Imagine that!  According to Wagner, "It is the more modern pieces of 20th-century classical music; it is the more quiet and slow movements that are interrupted by coughs."  He goes on to say, according to the article, "It is also non-random, in that coughing sometimes appears to occur in sort of avalanches or cascades through the audience."  Exactly.  One starts and others all around follow, perhaps even unawares of it.  They just start coughing when they hear others do it around them.

These findings do not come at a surprise to me at all.  In fact, when I paused and thought about the findings for awhile, I realized I don't often recall hearing a lot of coughing at a popular or jazz music concert.  Are these people simply more engaged with the music, perhaps?  What the findings suggest to me is people start coughing as a result of boredom; lack of interest in the music being played could indeed be a factor.

If modern 20th-century music is the culprit much of the time, well, more traditional audience members not enamoured with the music might find themselves coughing involuntarily even if they don't need to. Who would have guessed?!  But what about the quieter passages and slow movements?  Is it simply a faster-paced work or movement holds our interest that much more, thus making us 'forget' to cough?  Perhaps.  But if so I find that very disheartening.  Can we never listen to a lovely slow movement of any symphony, or example, without also putting up with a cacophony of coughs?  Apparently not.

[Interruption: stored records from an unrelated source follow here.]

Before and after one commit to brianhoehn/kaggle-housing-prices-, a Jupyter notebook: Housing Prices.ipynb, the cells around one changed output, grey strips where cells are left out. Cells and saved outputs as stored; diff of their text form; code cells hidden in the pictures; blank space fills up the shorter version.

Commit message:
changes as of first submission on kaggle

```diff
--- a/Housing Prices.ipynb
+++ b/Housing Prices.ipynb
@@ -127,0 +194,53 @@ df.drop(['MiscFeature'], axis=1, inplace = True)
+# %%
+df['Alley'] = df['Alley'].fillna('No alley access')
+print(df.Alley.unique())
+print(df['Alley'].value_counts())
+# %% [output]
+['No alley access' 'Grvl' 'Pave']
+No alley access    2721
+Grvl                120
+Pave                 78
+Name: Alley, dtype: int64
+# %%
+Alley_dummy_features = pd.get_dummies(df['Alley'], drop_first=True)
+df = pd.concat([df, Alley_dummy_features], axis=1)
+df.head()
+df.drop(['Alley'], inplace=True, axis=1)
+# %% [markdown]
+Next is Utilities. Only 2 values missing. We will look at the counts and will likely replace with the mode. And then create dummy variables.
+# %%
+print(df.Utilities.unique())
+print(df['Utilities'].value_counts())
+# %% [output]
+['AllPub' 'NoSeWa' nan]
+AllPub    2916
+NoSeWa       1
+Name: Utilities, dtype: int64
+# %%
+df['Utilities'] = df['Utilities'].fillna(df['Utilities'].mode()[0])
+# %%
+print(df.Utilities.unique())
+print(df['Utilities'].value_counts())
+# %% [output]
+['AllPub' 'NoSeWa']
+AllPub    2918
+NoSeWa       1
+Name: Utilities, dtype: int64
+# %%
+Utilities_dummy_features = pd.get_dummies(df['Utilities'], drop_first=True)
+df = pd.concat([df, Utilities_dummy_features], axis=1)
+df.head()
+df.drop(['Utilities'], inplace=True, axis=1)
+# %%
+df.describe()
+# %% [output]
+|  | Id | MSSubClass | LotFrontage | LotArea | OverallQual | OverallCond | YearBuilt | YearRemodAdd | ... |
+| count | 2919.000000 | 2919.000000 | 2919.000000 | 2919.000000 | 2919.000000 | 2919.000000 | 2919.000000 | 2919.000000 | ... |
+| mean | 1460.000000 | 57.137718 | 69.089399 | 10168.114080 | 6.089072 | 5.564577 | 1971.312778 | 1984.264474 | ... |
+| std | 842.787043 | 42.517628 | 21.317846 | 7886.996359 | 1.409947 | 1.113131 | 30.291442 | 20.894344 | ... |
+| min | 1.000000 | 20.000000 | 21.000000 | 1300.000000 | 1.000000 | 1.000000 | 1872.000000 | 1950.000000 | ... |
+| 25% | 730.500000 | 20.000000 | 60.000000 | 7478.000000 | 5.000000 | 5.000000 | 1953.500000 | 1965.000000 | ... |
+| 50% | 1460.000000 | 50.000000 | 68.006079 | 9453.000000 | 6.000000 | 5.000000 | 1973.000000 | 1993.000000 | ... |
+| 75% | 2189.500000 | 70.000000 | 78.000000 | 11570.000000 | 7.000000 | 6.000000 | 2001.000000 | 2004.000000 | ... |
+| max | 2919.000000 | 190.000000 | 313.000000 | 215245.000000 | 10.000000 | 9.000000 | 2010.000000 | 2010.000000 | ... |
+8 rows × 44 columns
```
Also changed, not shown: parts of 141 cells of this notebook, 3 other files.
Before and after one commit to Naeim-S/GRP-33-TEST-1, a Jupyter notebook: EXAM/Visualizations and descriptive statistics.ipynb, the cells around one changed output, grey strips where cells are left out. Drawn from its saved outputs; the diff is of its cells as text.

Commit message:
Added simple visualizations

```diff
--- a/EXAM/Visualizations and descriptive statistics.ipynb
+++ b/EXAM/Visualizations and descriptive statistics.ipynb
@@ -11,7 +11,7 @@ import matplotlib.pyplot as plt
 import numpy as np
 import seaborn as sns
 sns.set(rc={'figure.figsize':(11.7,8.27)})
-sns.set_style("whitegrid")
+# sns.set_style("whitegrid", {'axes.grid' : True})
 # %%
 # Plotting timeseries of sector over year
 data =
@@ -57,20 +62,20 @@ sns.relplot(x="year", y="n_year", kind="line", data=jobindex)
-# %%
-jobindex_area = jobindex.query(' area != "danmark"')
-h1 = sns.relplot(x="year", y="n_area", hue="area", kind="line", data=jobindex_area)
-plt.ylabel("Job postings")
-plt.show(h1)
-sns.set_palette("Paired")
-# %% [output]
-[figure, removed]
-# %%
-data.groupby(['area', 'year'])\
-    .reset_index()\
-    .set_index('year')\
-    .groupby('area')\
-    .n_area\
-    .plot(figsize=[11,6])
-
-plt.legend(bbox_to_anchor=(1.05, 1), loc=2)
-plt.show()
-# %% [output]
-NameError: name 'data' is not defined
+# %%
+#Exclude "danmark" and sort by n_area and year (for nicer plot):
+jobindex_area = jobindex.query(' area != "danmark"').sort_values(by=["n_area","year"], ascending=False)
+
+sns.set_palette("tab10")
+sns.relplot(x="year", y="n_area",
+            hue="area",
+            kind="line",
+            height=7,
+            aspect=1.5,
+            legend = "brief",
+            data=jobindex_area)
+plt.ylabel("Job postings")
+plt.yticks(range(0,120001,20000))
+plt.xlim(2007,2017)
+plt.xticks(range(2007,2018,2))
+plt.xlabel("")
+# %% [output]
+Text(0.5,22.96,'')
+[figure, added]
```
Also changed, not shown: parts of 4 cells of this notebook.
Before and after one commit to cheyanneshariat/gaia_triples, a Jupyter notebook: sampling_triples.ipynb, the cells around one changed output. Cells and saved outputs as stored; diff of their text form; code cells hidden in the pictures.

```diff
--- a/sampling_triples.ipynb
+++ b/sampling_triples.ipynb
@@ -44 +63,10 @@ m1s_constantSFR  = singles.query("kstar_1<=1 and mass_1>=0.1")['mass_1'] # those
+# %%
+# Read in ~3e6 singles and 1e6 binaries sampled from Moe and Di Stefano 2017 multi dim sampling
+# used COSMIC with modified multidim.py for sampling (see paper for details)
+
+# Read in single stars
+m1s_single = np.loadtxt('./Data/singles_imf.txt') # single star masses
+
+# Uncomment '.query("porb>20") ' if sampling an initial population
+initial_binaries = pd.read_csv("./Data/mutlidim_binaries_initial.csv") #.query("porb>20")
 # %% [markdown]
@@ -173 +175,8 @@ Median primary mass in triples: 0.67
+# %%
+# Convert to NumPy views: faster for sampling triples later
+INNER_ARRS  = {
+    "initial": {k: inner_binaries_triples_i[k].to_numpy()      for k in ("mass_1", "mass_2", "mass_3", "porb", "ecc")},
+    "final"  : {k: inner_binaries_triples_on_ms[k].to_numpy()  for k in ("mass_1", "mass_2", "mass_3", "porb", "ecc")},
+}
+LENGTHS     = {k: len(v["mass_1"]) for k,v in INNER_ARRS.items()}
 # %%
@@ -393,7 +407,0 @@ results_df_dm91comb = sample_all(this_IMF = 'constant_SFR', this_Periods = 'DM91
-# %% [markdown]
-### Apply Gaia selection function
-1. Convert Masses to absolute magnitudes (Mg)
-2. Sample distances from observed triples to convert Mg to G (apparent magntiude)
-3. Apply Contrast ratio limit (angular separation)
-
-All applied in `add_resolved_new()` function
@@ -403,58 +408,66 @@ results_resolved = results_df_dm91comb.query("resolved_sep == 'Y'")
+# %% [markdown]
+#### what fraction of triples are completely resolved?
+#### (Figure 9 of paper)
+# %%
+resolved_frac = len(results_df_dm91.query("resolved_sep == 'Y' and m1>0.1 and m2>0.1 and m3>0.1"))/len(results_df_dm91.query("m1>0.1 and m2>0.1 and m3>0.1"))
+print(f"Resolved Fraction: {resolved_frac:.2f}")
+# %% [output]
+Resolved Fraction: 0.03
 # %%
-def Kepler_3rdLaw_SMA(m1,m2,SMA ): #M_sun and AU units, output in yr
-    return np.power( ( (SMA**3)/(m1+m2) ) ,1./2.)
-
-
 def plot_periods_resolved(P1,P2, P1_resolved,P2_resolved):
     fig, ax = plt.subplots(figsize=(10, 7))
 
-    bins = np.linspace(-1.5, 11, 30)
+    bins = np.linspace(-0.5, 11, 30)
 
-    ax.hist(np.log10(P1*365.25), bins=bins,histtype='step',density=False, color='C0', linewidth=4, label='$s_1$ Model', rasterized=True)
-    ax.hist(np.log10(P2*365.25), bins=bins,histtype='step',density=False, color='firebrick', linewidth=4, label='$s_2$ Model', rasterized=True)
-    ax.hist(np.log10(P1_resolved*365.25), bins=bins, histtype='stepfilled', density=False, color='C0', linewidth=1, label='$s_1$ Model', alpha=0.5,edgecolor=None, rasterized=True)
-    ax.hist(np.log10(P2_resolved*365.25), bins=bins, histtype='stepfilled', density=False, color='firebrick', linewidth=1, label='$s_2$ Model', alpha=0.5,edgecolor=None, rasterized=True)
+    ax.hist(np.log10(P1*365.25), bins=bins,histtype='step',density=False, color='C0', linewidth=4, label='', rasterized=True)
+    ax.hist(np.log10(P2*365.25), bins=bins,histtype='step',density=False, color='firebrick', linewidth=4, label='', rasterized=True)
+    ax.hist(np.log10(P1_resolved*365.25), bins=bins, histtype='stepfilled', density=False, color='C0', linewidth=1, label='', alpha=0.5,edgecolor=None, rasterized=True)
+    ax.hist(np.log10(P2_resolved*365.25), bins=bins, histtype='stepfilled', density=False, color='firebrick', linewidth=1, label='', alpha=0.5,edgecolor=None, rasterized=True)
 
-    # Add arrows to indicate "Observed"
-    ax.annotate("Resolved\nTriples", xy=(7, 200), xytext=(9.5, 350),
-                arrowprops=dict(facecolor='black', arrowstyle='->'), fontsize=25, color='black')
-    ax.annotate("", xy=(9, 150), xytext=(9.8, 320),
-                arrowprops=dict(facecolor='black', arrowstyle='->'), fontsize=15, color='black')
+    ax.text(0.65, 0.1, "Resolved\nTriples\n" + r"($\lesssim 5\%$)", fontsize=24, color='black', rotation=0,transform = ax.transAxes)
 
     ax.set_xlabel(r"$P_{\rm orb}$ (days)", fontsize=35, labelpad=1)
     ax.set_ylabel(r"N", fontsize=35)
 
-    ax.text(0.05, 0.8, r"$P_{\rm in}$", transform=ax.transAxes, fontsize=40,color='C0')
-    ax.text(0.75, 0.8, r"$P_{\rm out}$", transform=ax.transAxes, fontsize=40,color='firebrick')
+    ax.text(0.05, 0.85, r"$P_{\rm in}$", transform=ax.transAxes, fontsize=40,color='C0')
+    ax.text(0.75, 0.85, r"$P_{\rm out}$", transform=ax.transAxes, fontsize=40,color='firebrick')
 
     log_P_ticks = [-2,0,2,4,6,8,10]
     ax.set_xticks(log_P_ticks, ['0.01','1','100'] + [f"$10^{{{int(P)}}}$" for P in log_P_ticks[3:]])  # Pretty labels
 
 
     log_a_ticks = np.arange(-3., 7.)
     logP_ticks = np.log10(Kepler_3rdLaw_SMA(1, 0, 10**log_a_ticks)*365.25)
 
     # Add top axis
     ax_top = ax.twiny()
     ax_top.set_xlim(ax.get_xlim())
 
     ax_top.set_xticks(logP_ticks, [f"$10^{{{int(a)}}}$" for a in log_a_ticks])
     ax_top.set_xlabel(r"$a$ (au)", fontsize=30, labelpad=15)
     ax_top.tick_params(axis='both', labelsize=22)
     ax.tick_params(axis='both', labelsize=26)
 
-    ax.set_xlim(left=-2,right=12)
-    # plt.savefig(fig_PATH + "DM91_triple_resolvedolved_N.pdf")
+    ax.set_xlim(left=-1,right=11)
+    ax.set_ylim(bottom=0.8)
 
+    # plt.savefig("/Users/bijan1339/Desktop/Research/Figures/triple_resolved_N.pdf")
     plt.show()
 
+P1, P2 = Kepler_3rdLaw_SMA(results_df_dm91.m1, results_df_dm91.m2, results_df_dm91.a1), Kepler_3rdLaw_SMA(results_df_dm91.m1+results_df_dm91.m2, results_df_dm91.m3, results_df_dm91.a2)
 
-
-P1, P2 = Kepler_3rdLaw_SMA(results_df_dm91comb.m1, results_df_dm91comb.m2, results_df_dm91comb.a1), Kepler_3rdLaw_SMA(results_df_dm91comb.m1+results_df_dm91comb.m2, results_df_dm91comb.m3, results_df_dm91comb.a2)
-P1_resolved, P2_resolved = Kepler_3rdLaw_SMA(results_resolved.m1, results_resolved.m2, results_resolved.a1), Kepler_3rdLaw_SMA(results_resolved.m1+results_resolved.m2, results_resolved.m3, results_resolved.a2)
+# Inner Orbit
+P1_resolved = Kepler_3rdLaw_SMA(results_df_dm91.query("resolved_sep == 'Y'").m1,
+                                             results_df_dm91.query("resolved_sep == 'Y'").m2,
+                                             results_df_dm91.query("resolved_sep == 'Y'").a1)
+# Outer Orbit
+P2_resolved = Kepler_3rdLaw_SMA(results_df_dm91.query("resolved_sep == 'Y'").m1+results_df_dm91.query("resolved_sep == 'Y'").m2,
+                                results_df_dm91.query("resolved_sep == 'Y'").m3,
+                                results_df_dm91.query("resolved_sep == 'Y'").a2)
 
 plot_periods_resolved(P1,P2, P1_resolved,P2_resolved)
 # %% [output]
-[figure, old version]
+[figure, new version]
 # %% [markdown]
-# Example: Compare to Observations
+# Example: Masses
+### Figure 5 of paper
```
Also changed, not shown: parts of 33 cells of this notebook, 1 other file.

Orchestras and theatre companies the world over have had to deal with this dilemma for years.  Most live theatre nowadays is prefaced with a friendly reminder to do two things:  turn off your cell-phone and please unwrap any hard candies or cough-drops BEFORE the performance starts.  It rarely works.  I can't count the number of times I have been in an audience where someone, barely thirty seconds in from the start and after just hearing that friendly reminder, finally decides that might be the best time to unwrap that cough drop!

That brings us to the next dilemma:  do you unwrap it fast or slow?  Logic would dictate that anyone finding themselves in need of a candy or cough-drop during the performance should try to choose a noisy passage in the music and quickly unwrap the thing.  But more often than not, they choose the latter option and drag it out, slowly turning the cellophane so as to make it feel the knife in your back is being slowly turned...okay, maybe a bit melodramatic but you get my point.

I remember reading about an orchestra somewhere that decided to have ushers at the doors to the auditorium man big bowls of cough-drops already unwrapped, and you could just take what you needed on your way into the theatre.  Not a bad idea initially, but then the concerns of other people pawing over the candies before you get them, and what do you do with the thing if you don't need it yet  seem to have kept that idea from catching on.

I really don't know what the solution is here.  If indeed the coughing is an involuntary reaction to the music being played, you can't change human nature.  We just do it without even thinking.  So concert-goers the world over will just have to grit their collective teeth and accept it as a fact of life.  Unless, of course, we stop programming quiet movements and 20th-century music entirely...Hmmm, wait a minute, we might be on to something here!

How did baroque-era composers deal with this, do you think?  Or were audiences just more attentive back then?  Mind you, if the patron of the music being played, often of royal stature is nearby, you might have been far too self-conscious to risk his ire by coughing...unless he did too, of course!

Happy listening!

February 3rd, 2013.